The set up was simple. I had a Task that was returning bool; true if succeeded, false otherwise. Because the code was interacting with 3rd party system it was desired to retry if the call didn’t succeeded.

Looking at it in front of me I realized I’ll be probably able to (ab)use the ContinueWith method and recursion. When I wrote it I realized there’s a room for refactoring. And then I realized I might create and extension method from it. Already half way in hell. 😃

public static Task<TResult> Retry<TResult>(this Func<Task<TResult>> taskMethod, Func<TResult, bool> resultOK, int retries)
	return taskMethod()
		.ContinueWith(t =>
			retries == 0 || resultOK(t.Result)
				? Task.FromResult(t.Result)
				: Retry(taskMethod, resultOK, --retries))

Umm, how it will look like with await, I thought.

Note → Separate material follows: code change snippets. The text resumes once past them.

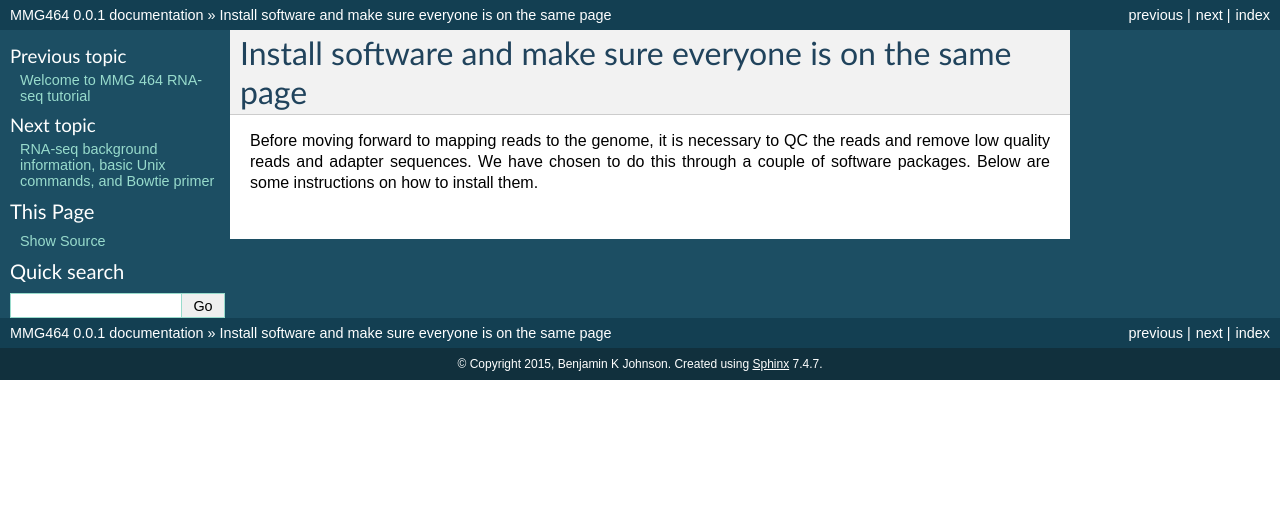
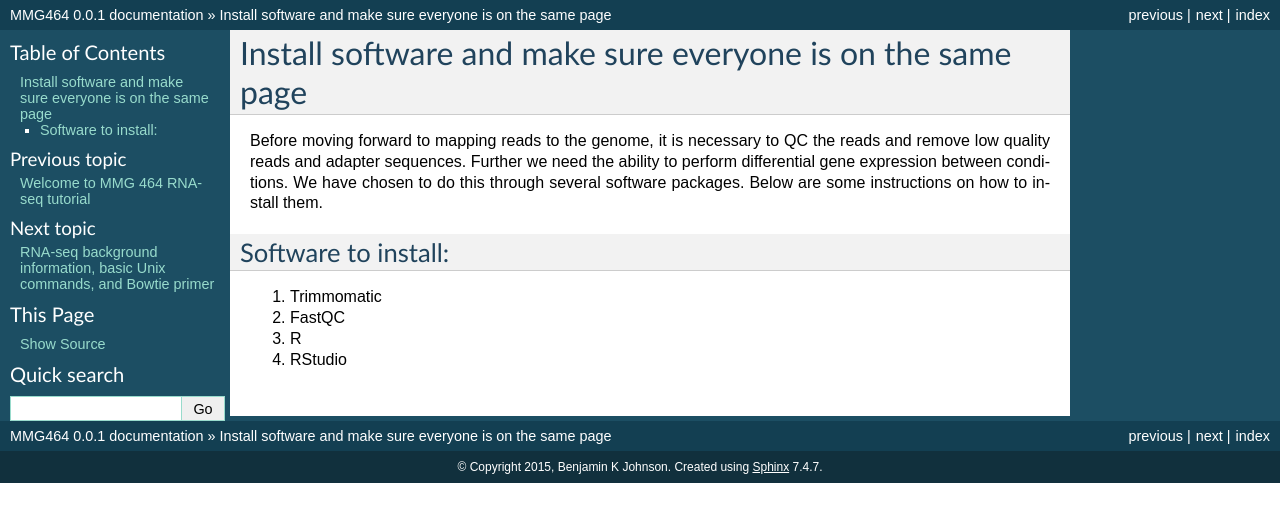
Before and after one commit to biobenkj/MMG434, a Sphinx documentation site: the page built from docs/source/dayone.rst, in a window 1280 px wide. Shown: the top 522 px of the page. Built offline with Sphinx 7.4.7, drawn with Linux system fonts in a browser that asks for light colours.

Commit message:
Adding software descriptions

```diff
--- a/docs/source/dayone.rst
+++ b/docs/source/dayone.rst
@@ -3,4 +3,15 @@
 Install software and make sure everyone is on the same page
 ===========================================================
 
-Before moving forward to mapping reads to the genome, it is necessary to QC the reads and remove low quality reads and adapter sequences. We have chosen to do this through a couple of software packages. Below are some instructions on how to install them.
+Before moving forward to mapping reads to the genome, it is necessary to QC the reads and remove low quality reads and adapter sequences. Further we need the ability to perform differential gene expression between conditions. We have chosen to do this through several software packages. Below are some instructions on how to install them.
+
+Software to install:
+--------------------
+
+#. Trimmomatic
+
+#. FastQC
+
+#. R
+
+#. RStudio
```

Then I can use loop.

public static async Task<TResult> Retry2<TResult>(this Func<Task<TResult>> taskMethod, Func<TResult, bool> resultOK, int retries)
	while (true)
		var result = await taskMethod();
		if (retries-- == 0 || resultOK(result))
			return result;

This doesn’t look nice. I thought it will be smoother. This is like 90s. Back to recursion.

public static async Task<TResult> Retry3<TResult>(this Func<Task<TResult>> taskMethod, Func<TResult, bool> resultOK, int retries)
	var result = await taskMethod();
	return retries == 0 || resultOK(result)
		? result
		: await Retry3(taskMethod, resultOK, --retries);

That looks better. I don’t know whether I like the first or the third version more. But. What about performance? The second version has least code to execute. No doubt. The third version has two awaits and the recursion (nesting) with awaits. This is probably not going to be good for performance. And my tests confirms that. Slightly slower than second is the first version. Thus the winner for me is version #1. 😎

I’m not sure why I did this (from practical perspective), but it was fun. Have a great Friday.

Profile Picture Jiří Činčura is .NET, C# and Firebird expert. He focuses on data and business layers, language constructs, parallelism, databases and performance. For almost two decades he contributes to open-source, i.e. FirebirdClient. He works as a senior software engineer for Microsoft. Frequent speaker and blogger at